Weather Report for Titan

Categories: Titan

Storm Brews over Titan’s Tropical Dessert

This Gemini North infrared image of Saturn and Titan (at about 6 o’clock position) was obtained on May 7, 2009. At the perimeter of Saturn’s ring the F-ring is faintly visible.
Credit: Gemini Observatory/AURA/Henry Roe, Lowell Observatory/Emily Schaller, Insitute for Astronomy, University of Hawai‘i

While far from a tropical rain forest, the equatorial region of Saturn’s largest moon, Titan, has recently displayed tantalizing evidence that the parched, dry desert can support large-scale storms.

The research, published in the August 13, 2009 issue of the journal Nature, announces the discovery of significant cloud formation (about three million square kilometers) within the moon’s tropical zone near its equator. Prior to this event (in April 2008) it was not known whether significant cloud formation was possible in Titan’s tropical regions. This activity in Titan’s tropics and mid-latitudes also seems to have triggered subsequent cloud development at the moon’s south pole where it was considered improbable due to the sun’s seasonal angle relative to Titan.

The evidence comes from a team of US astronomers using the Gemini North telescope and NASA’s Infrared Telescope Facility (IRTF) both on Hawaii’s Mauna Kea. "We obtain frequent observations with IRTF giving us a ‘weather report’ of sorts for Titan. When the IRTF observations indicate that cloud activity has increased, we are able to trigger the next night on the Gemini telescope to determine where on Titan the clouds are located," said team member Emily Schaller who was at the University of Hawai‘i Institute for Astronomy when this work was done. In fact, in the past eight years of monitoring at Gemini no significant clouds over Titan’s tropical regions were spotted.

Gemini North adaptive optics image of Titan showing storm feature (bright area).
Credit: Gemini Observatory/AURA/Henry Roe, Lowell Observatory/Emily Schaller, Insitute for Astronomy, University of Hawai‘i

Titan, the solar system’s second largest moon, has received considerable attention by scientists since NASA’s Cassini mission deployed the Huygens probe that descended through the moon’s atmosphere in January 2005. During its descent, the probe’s cameras revealed small-scale channels and what appear to be stream beds in the equatorial regions that seemed to contradict atmospheric models predicting extremely dry desert-like conditions near the equator. Until now these erosional (fluvial) features have been explained by the possibility of liquid methane seeping out of the ground.

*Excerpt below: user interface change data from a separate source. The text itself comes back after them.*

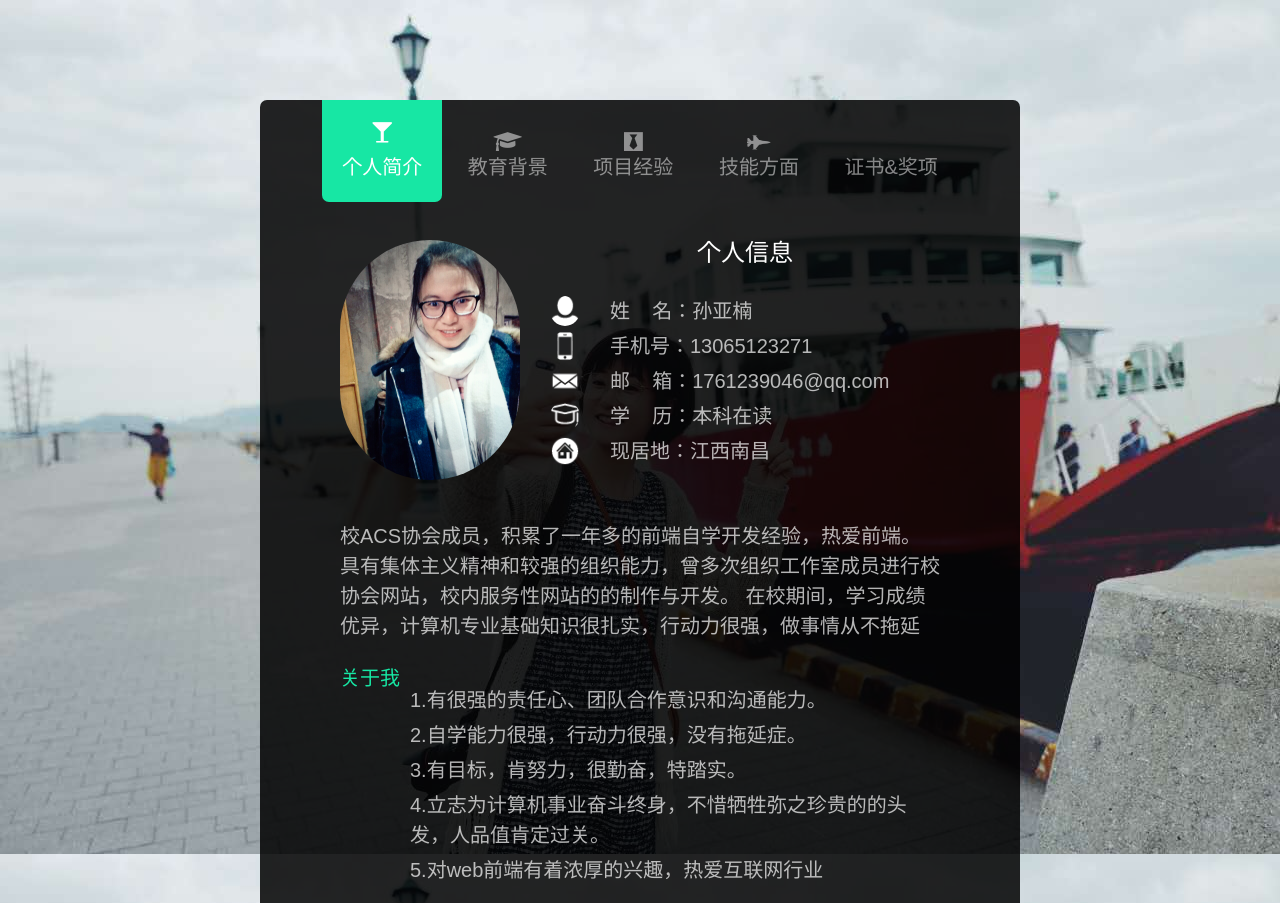
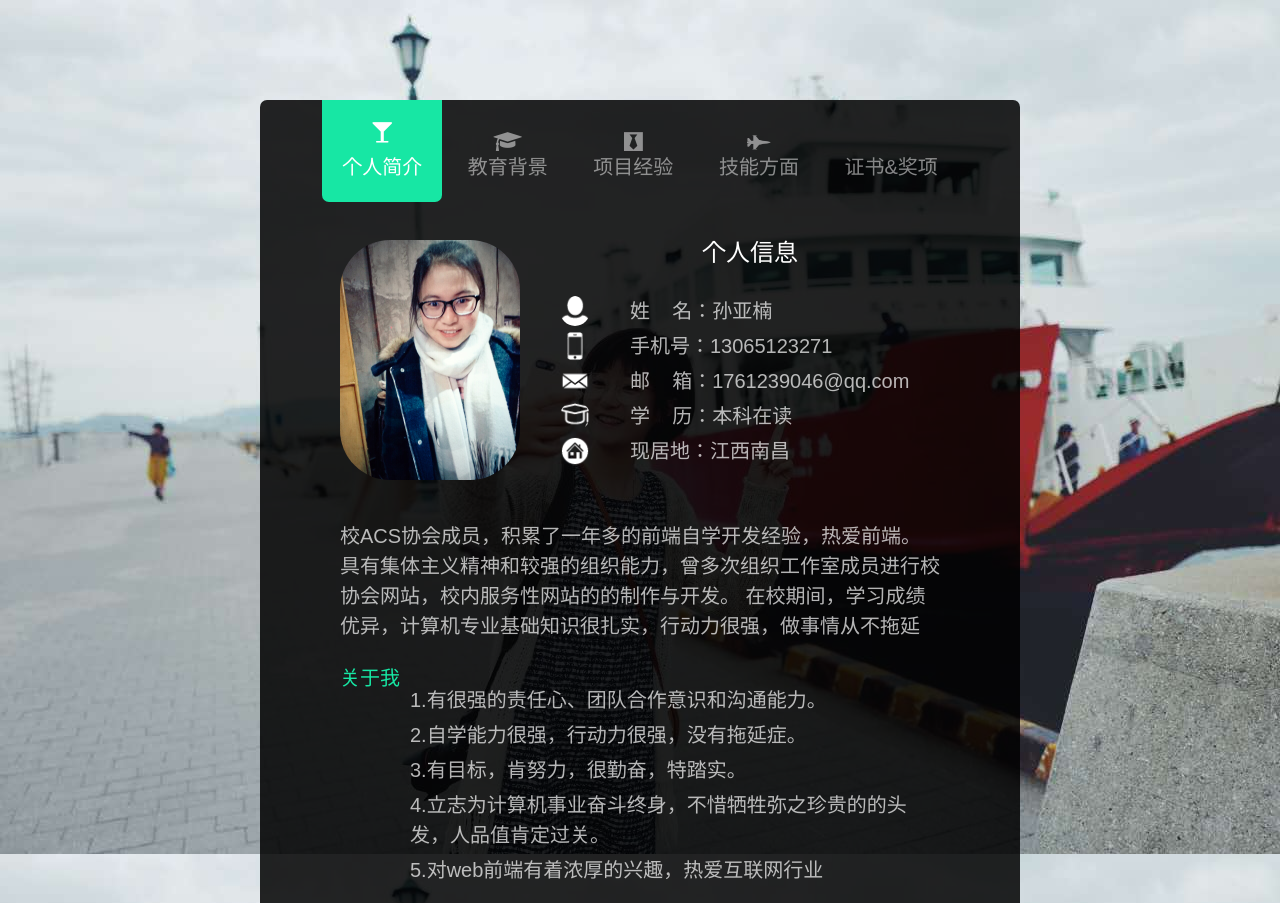
Before and after one commit to Dseai/SYN.github.io, a plain HTML site: page index.html in a window 1280 px wide. Shown: the top 903 px of the page. Drawn offline with Linux system fonts and the light colour scheme; files whose address does not match are found by name; a web font is replaced by a local one.

Commit message:
Update style.css

```diff
--- a/css/style.css
+++ b/css/style.css
@@ -38,10 +38,10 @@ figure{
 }
 img{
   float: left;
-  margin-right: 30px;
+  margin-right: 40px;
   width: 30%;
   height: 50%;
-  border-radius: 100px;
+  border-radius: 50px;
 }
 ul{
   list-style: none;
```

"In April 2008 we observed what was a global event that shows how storm activity in one region can trigger clouds, and probably rainfall, over arid regions, such as the tropics where Huygens landed," said team member Henry Roe from Lowell Observatory. Roe adds, "Of course these rain showers are not liquid water like here on Earth, but are instead made of liquid methane. Just like the streambeds and channels that are carved by liquid water on Earth, we see features on Titan that have been created by flowing liquid methane."

Unlike the Earth, on Titan, where the temperature is some -178 degrees Celsius, methane (or natural gas) is a liquid and it the dominant driver of the moon’s weather and surface erosion. Any water on Titan is frozen on or below the moon’s surface and resemble rocks or boulders on Titan’s surface.

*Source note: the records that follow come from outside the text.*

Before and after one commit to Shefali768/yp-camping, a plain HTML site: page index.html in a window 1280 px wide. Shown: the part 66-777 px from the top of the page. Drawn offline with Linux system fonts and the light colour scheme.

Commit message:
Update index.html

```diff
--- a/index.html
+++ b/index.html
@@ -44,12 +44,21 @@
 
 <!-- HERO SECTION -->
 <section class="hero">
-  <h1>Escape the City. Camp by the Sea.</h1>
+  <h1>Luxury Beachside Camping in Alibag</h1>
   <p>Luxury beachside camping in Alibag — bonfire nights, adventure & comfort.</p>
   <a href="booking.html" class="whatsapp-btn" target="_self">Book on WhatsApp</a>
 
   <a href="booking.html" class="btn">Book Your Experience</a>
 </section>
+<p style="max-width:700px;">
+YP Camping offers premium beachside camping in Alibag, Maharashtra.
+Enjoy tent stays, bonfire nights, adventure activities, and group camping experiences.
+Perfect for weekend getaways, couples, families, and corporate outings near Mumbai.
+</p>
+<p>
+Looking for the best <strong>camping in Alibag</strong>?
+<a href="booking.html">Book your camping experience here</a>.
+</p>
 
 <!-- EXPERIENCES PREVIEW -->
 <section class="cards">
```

Looking back toward the sun brings out the thin haze that hovers 500 kilometers (310 miles) above Saturn’s moon Titan.
Credit: JPL


Mid-latitude and polar cloud formations have been observed for many years (by this team and others) but the combination of extensive monitoring at the IRTF with rapid follow-up using Gemini allowed the team to capture the process as it unfolded near the equator. The team monitored Titan on 138 nights over 2.2 years and during that time cloud cover was well under one percent. Then, mid-April of 2008, just after team member and Ph.D. candidate Schaller had handed in her doctoral dissertation focusing on Titan’s minimal cloud cover she noticed the dramatic increase in cloud cover.

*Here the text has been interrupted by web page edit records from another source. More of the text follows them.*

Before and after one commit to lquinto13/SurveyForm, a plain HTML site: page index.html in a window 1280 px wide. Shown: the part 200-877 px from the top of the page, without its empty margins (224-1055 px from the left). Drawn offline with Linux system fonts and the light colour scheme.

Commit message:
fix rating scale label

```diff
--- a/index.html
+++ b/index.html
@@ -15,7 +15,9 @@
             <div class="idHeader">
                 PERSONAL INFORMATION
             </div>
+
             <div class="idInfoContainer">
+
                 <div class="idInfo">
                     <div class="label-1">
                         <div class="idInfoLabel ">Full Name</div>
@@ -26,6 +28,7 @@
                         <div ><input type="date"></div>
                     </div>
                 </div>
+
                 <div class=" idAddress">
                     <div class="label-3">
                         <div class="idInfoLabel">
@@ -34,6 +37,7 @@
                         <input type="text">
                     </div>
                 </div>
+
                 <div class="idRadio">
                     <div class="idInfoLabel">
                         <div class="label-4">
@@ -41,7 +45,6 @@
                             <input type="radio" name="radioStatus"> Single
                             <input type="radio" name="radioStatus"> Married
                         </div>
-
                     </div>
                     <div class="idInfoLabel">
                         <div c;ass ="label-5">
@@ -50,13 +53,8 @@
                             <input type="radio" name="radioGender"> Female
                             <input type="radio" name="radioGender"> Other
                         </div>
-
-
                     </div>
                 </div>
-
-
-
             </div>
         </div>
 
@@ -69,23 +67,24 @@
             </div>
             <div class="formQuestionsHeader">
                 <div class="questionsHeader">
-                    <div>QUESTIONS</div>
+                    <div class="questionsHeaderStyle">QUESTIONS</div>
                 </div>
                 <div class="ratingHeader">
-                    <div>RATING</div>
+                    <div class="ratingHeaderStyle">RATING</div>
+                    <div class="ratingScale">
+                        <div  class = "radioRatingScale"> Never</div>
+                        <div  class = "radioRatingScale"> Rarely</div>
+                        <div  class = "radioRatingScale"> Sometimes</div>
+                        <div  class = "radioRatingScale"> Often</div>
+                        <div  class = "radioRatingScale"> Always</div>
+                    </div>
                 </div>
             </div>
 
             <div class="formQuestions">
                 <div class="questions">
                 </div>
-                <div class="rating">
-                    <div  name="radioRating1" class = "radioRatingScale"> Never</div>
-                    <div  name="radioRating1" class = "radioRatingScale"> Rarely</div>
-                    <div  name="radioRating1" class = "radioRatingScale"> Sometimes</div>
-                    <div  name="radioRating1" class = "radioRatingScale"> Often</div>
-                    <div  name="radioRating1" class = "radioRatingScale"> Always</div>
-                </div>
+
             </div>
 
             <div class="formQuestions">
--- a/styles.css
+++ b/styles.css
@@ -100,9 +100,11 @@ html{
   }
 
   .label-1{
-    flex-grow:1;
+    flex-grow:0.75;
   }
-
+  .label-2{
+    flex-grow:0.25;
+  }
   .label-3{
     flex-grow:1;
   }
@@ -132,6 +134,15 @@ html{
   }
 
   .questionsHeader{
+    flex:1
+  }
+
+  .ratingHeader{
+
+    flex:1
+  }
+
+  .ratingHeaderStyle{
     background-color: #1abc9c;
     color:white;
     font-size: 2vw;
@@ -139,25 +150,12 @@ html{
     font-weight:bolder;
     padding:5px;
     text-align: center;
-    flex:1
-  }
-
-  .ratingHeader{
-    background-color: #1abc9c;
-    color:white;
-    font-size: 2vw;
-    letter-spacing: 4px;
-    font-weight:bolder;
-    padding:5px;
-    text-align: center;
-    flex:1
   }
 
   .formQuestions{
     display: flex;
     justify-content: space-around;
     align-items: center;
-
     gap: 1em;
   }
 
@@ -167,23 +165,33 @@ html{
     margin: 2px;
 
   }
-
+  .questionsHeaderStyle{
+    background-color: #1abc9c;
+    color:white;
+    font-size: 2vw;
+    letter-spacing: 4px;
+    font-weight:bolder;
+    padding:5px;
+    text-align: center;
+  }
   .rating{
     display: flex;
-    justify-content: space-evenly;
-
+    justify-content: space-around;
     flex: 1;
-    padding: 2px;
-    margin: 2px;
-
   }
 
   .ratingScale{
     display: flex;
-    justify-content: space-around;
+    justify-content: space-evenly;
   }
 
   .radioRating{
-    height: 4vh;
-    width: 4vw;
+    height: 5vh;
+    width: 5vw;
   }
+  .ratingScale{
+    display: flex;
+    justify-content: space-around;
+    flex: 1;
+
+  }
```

During this three-week episode clouds forming at about 30 degrees south latitude were observed, followed several days later by clouds closer to the equator and at the moon’s south pole. The apparent connection between the cloud formations leads to the possibility that cloud formation in one area of the moon can instigate clouds in other areas by a process known as atmospheric teleconnections. This same phenomena occurs in the Earth’s atmosphere and is caused by what are called planetary Rossby waves which are well understood.

The high-resolution Gemini images of Titan were all obtained with adaptive optics technology which uses a deformable mirror to remove distortions to light caused by the Earth’s atmosphere and produce images showing remarkable detail in the tiny disk of the moon. "Without this technology this discovery would be impossible from the surface of the Earth," said Schaller.

Currently the Cassini spacecraft is orbiting Saturn but only flies by Titan once every 6 weeks or so. This makes continuous ground-based monitoring important for studying features like these with shorter periods on the order of 3-weeks like this storm.